* _YOUR INSTRUCTIONS_:
In the entries, find all lines that hold the word "views" and copy them.

* _RECORDED DATA_:
----

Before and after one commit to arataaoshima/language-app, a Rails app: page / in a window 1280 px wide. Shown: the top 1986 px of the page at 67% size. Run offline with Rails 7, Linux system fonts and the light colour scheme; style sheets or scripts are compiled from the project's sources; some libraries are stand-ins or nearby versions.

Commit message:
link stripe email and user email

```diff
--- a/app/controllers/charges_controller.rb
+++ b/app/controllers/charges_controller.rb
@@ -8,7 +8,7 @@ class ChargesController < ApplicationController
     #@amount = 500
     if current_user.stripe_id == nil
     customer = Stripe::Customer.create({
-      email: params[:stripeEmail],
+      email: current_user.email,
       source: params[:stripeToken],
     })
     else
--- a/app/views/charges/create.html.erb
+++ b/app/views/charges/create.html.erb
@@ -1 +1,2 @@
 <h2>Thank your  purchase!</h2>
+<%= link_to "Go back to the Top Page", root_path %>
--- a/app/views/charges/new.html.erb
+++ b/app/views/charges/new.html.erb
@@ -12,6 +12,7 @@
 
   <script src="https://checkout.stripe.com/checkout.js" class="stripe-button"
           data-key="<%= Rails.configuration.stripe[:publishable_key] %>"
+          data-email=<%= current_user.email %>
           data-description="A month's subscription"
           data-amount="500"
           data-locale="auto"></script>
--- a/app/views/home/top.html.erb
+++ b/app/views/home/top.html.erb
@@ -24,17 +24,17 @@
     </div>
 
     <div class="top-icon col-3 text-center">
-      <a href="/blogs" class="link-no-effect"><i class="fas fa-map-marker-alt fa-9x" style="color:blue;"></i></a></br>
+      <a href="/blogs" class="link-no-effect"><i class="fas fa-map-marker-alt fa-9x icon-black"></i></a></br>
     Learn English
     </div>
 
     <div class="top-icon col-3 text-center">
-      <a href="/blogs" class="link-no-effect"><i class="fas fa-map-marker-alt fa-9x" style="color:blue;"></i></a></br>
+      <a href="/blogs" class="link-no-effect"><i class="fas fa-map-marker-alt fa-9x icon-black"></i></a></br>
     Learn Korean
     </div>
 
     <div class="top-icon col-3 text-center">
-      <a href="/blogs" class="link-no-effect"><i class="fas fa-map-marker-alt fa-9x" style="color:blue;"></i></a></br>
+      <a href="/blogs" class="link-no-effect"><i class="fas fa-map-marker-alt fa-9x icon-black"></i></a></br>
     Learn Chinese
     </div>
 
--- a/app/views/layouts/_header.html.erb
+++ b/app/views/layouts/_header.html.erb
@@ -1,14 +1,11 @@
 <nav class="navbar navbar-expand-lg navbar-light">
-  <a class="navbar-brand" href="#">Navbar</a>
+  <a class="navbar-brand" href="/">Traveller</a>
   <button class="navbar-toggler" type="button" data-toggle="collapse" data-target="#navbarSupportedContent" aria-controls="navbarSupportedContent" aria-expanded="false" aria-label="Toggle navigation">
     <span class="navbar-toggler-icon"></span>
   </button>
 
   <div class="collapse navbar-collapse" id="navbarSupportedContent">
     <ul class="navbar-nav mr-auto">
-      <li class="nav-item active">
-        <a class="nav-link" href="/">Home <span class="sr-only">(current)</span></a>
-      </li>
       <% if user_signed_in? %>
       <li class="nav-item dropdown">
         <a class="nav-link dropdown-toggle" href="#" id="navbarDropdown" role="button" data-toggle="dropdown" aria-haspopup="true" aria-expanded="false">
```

----

* _YOUR RESPONSE_:
--- a/app/views/charges/create.html.erb
+++ b/app/views/charges/create.html.erb
--- a/app/views/charges/new.html.erb
+++ b/app/views/charges/new.html.erb
--- a/app/views/home/top.html.erb
+++ b/app/views/home/top.html.erb
--- a/app/views/layouts/_header.html.erb
+++ b/app/views/layouts/_header.html.erb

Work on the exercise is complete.